New figures show
Facebook paid £4.16m in UK corporation tax last year, new accounts have shown.
In 2014, Facebook paid £4,327 paid in 2014.
The social media giant posted taxable profit for the year to 31 December of about £20m, on which it paid tax at the standard corporation tax rate.
Professor Crawford Spence said: “Facebook’s recent announcement of a £4.1m tax charge is not actually a reflection of what tax the company will pay.
“Due to complex share accounting rules, Facebook has been able to cancel out this tax charge completely, as well as insulate itself from approximately £11 million of future tax bills.
“As creative as this appears and is, it is however within the confines of the law. What is more worrying from a public interest perspective is the lack of transparency over UK company profits in general.
“Being registered in Delaware in the US, the company does not have to report its revenues for the UK separately. However, we do know that the company’s tax strategy is based on the UK being much less profitable than operations in other countries.
“It is very unclear why this would be the case given the relative homogeneity of the company globally. However, without separate detailed accounting information on the UK operations, we cannot really assess whether this is plausible or just superficial profit shifting.

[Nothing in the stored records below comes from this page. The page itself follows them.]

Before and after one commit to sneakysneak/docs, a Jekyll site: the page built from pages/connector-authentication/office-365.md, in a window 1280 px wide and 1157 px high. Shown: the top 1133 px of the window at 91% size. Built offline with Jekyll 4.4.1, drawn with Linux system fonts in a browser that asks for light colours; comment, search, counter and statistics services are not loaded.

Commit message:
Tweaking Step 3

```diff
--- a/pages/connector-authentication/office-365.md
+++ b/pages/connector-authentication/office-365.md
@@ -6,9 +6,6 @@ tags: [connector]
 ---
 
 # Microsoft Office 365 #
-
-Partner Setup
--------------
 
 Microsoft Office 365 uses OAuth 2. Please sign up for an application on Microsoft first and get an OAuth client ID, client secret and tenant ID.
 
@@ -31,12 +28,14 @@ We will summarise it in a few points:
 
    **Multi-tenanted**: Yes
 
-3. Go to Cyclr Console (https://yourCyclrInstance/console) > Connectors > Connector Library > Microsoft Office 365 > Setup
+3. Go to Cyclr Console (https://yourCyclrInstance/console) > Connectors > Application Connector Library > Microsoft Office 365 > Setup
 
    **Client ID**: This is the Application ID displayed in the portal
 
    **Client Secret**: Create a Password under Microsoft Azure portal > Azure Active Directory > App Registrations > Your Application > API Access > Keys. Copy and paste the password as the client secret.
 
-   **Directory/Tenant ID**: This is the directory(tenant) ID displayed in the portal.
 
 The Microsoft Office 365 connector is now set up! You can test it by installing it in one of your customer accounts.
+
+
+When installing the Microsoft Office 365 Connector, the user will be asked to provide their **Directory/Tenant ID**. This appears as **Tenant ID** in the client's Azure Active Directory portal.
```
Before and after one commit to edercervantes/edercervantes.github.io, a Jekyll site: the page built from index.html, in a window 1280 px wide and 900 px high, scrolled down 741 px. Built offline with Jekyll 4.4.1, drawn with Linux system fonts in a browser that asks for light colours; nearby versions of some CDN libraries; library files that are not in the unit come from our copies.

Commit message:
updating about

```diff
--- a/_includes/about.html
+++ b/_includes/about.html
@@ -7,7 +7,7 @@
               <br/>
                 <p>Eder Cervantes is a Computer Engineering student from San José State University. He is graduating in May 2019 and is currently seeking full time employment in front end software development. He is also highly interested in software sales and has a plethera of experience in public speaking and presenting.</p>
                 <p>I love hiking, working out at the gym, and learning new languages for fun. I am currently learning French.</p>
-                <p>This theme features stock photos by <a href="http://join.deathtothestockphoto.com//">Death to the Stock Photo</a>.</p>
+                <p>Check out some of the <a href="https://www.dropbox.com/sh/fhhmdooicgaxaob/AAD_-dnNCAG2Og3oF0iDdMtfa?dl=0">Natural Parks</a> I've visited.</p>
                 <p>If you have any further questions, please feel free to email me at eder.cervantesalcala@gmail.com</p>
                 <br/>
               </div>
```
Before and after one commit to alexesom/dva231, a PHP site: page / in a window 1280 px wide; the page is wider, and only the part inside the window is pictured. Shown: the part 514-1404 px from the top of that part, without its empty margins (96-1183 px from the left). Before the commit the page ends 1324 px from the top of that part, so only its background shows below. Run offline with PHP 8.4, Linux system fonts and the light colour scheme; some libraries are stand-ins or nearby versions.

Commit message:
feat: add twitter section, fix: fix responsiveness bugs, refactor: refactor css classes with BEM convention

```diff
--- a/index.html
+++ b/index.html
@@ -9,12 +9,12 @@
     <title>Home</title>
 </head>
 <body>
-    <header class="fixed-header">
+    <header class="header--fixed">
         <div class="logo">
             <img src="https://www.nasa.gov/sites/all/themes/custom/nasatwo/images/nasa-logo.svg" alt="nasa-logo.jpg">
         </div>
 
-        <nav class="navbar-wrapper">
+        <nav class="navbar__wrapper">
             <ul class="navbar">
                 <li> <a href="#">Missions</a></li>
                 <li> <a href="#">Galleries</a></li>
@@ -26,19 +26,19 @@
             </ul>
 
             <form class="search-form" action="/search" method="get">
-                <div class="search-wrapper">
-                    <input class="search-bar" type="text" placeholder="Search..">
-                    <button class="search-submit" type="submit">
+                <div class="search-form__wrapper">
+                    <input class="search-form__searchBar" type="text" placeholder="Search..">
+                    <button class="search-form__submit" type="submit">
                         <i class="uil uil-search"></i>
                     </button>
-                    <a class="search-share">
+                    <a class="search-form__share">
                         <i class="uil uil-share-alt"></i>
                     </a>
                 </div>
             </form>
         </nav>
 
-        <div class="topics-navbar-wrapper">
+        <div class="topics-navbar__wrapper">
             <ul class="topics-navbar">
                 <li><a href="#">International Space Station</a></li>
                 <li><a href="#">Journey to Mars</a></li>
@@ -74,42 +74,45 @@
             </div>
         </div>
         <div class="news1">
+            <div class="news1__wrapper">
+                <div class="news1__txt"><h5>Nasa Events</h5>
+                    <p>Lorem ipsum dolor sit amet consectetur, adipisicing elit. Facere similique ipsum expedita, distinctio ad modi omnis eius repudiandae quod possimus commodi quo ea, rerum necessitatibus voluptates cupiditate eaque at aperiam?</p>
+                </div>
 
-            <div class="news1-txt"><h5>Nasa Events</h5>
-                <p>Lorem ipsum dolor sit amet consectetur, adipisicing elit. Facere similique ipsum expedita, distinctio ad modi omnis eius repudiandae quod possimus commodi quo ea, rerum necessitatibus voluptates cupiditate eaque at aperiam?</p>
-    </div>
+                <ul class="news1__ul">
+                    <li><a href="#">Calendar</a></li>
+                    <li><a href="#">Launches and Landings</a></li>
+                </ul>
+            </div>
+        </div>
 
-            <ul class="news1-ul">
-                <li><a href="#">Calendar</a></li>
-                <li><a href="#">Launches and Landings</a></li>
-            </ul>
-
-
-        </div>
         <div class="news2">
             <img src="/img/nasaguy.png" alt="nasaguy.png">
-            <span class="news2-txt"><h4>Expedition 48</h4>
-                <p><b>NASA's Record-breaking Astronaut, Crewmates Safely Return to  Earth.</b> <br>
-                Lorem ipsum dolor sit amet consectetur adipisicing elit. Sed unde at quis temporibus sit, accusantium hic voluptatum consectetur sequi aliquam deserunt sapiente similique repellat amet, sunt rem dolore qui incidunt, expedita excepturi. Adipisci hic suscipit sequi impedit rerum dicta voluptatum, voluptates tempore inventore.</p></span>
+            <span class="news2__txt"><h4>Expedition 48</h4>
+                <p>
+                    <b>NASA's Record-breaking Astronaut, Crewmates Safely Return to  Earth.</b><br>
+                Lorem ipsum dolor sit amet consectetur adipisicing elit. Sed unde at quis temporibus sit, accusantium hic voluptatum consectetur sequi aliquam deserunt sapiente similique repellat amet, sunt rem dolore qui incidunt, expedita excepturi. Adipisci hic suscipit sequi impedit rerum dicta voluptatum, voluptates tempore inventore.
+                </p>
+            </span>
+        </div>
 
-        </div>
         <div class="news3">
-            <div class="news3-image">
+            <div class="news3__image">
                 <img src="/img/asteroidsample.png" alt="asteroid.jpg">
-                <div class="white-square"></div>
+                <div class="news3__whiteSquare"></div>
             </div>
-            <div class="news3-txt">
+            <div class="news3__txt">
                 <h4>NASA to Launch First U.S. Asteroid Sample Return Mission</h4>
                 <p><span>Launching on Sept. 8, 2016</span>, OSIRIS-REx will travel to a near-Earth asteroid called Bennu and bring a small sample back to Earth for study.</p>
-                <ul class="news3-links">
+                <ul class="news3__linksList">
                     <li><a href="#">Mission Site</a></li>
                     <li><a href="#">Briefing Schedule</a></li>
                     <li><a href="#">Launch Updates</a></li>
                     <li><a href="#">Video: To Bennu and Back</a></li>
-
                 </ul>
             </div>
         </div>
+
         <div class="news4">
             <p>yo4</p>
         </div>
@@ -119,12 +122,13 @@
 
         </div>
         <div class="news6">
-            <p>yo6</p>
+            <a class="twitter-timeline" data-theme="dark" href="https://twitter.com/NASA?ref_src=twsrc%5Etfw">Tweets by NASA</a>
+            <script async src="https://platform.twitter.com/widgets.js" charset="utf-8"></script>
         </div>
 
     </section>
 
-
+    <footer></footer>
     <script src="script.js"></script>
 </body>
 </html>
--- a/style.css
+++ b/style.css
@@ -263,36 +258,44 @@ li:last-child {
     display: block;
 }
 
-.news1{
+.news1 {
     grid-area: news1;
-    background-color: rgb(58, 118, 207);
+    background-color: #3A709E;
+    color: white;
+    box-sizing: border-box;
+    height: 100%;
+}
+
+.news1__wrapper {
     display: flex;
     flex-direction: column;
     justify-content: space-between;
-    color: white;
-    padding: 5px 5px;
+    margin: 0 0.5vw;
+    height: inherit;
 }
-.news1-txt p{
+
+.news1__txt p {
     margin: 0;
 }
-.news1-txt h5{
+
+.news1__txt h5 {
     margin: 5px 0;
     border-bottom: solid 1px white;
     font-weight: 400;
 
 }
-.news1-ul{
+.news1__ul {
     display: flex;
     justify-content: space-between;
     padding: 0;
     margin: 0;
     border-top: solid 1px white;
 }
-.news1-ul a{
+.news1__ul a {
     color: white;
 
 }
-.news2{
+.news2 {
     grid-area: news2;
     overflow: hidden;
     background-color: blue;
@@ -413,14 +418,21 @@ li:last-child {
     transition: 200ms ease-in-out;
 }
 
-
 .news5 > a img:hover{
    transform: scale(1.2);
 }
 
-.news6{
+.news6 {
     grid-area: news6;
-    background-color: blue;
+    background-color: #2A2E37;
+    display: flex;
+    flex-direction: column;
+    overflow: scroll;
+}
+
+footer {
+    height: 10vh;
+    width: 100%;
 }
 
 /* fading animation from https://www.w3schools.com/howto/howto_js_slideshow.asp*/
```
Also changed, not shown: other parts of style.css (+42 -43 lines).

“The UK government should follow OECD guidance and demand that multi-nationals implement ‘country by country reporting’ for tax purposes.”